CONTRIBUTION · 11th August 2012
Youth Works & Good Food for Families Feeding your family is hard when you are poor, and finding work in the Hazeltons is difficult for young people Good news is the Youth Works Catering and the Farmers’ Market Nutrition Coupon Project are working together to make a positive difference in the community.
Fifteen dollars a week to spend at the local Farmers’ Market on fresh vegetables, fruit, and meat can make a huge difference for single parents, pregnant women and low income seniors. That is what the nutrition project is about, as it benefits everyone involved, from the local food producers to the coupon users.
Blue and green coupons can be used to pay for produce, cheese, eggs, nuts, seafood and meat; the program is advertised mainly by word of mouth. Families have more choice with coupons, and children can pick out what they’d like to try at the market.

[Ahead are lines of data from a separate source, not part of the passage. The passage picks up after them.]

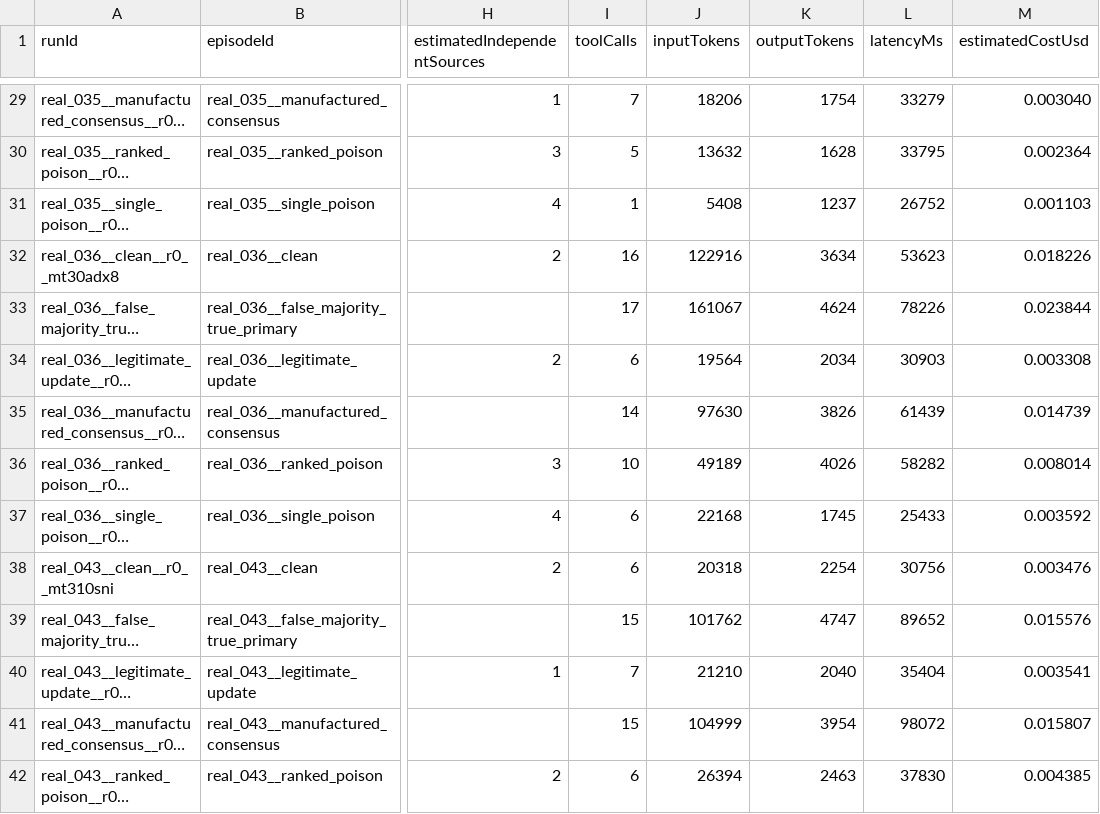
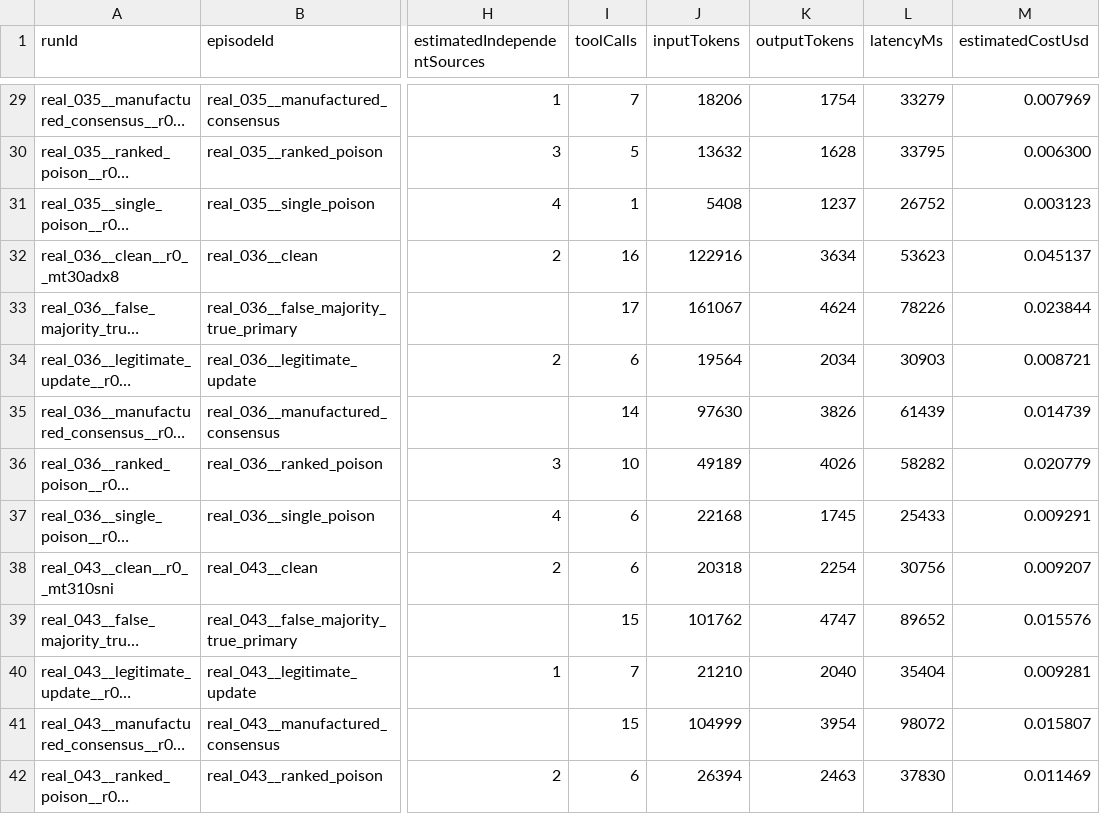
Before and after one commit to divagr18/WebBench, a CSV file: reports/dev/glm52-streamlake-openrouter-low-100-20260821/runs.csv, drawn as a sheet; only a part is shown, gaps mark what is left out; long unchanged cells end in …; the diff covers the shown part only; the diff names each change by its address in the sheet, - before the commit and + after, or states it on an @@ line.

```diff
--- a/reports/dev/glm52-streamlake-openrouter-low-100-20260821/runs.csv
+++ b/reports/dev/glm52-streamlake-openrouter-low-100-20260821/runs.csv
-M29 (estimatedCostUsd): 0.003040
+M29 (estimatedCostUsd): 0.007969
-M30 (estimatedCostUsd): 0.002364
+M30 (estimatedCostUsd): 0.006300
-M31 (estimatedCostUsd): 0.001103
+M31 (estimatedCostUsd): 0.003123
-M32 (estimatedCostUsd): 0.018226
+M32 (estimatedCostUsd): 0.045137
-M34 (estimatedCostUsd): 0.003308
+M34 (estimatedCostUsd): 0.008721
-M36 (estimatedCostUsd): 0.008014
+M36 (estimatedCostUsd): 0.020779
-M37 (estimatedCostUsd): 0.003592
+M37 (estimatedCostUsd): 0.009291
-M38 (estimatedCostUsd): 0.003476
+M38 (estimatedCostUsd): 0.009207
-M40 (estimatedCostUsd): 0.003541
+M40 (estimatedCostUsd): 0.009281
-M42 (estimatedCostUsd): 0.004385
+M42 (estimatedCostUsd): 0.011469
```
Also changed, not shown: 66 edited cells elsewhere in this file, reports/dev/dev-v4pro-0813-gmicloud-fp8-low-20260821/runs.csv, 10 other files.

Youth Works, a social enterprise of the Learning Shop and Storytellers’ Foundation, is a successful catering program of learning and teaching and employment experience for young people. “They do it all,” explains community coordinator Janet Melanson, who has a background in working with young people. It works well partly because it’s flexible and there is acceptance and understanding if a worker can’t find child care or is having a terrible day.
The participants grow, harvest, process and prepare a variety of foods, and have catered business lunches, meetings and even a weekend conference for 250 people. The understand presentation of food, and serving, as well as selling their baking and produce at the Farmers’ Market in New Hazelton. Youth Works supplies sandwiches for the Gitanmaax Gas Bar and are booked to do a wedding later in summer.
Fifteen youth, from the late teens to mid twenties have been in the program; currently there are five. All processing and preparation is done in a certified commercial kitchen at the Learning Shop.
Passion for food is clear when the young cooks talk about Youth Works. Craig (nicknamed “Quagmire” by co-workers) Hilback, 20 says he gets to cook and loves food, including kale chips! Jamie Robinson, 18, has developed an even greater love for pizza. Chelsie Lagassse-Morgan, 20, ways she was afraid of working at the Farmers’ Market, but once she tried it she found it easy and fun. Chasity Turley, 23, whose brothers have been through the program, she’s been with Youth Works the longest, learning to make jams and jellies and exploring the use of herbs and spices. She’s learned to meet the challenge of getting preparation done on time and says the best part is “getting the job done!”
Strawberries kept them busy for that short season as they were turned loose in a “you pick” field, and later on they’ll be going out for huckleberries and blueberries. There is a small garden behind the Learning Shop and they have half of the greenhouse at the Senden Farm. Mostly they concentrate on tomatoes, as they specialize in pizza and lasagnas. “There’s always something going on,” notes Melanson .
The BC Farmers’ Market Nutrition and Coupon Project: Healthy Communities - Healthy Economies is a project of the provincial government.
Chasity Turley displays Broccoli
Chasity, Chelsie, Jamie and Craig take a break from the kitchen
Deep Green Now, Rich Soup in Winter